Data listing>
........

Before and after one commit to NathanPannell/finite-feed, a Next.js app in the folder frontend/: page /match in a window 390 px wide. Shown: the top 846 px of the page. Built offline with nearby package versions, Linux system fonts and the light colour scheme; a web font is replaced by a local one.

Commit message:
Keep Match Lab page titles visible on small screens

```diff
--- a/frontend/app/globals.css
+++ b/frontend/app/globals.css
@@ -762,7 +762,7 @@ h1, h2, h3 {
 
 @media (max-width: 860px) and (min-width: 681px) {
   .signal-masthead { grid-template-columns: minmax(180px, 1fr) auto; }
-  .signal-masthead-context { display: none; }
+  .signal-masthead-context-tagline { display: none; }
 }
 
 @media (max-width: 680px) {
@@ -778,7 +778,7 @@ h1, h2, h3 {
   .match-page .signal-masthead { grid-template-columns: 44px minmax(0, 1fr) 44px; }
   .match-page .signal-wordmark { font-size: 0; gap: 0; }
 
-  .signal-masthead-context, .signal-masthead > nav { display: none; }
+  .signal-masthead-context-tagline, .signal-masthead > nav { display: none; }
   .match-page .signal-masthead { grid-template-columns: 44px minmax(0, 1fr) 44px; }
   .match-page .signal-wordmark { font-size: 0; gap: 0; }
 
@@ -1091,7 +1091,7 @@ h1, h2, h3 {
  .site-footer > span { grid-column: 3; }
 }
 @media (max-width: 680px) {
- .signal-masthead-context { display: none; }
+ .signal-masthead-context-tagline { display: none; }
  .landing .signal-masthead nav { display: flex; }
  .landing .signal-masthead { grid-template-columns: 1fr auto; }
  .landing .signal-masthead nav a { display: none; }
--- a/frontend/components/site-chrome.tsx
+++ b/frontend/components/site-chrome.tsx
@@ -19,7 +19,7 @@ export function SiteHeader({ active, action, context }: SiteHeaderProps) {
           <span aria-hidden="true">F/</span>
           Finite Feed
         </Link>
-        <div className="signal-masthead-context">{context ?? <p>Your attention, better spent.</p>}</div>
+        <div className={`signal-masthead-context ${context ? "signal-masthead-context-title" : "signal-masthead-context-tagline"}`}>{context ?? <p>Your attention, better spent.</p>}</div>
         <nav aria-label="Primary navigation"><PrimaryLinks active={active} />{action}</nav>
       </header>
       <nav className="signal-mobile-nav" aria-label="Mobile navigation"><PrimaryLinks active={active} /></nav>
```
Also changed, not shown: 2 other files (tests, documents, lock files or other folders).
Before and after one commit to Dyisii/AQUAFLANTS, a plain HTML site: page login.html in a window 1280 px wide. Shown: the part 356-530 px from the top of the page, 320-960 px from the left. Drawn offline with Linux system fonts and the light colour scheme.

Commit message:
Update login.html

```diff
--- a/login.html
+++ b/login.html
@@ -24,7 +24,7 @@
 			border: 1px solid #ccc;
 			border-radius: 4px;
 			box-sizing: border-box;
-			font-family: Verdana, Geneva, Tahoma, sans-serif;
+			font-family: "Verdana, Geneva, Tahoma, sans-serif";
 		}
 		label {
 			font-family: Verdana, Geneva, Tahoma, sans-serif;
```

........

Required action>
Copy out every line of the records that the string "template" appears in.

Written reply>
   .signal-masthead { grid-template-columns: minmax(180px, 1fr) auto; }
   .match-page .signal-masthead { grid-template-columns: 44px minmax(0, 1fr) 44px; }
   .match-page .signal-masthead { grid-template-columns: 44px minmax(0, 1fr) 44px; }
  .landing .signal-masthead { grid-template-columns: 1fr auto; }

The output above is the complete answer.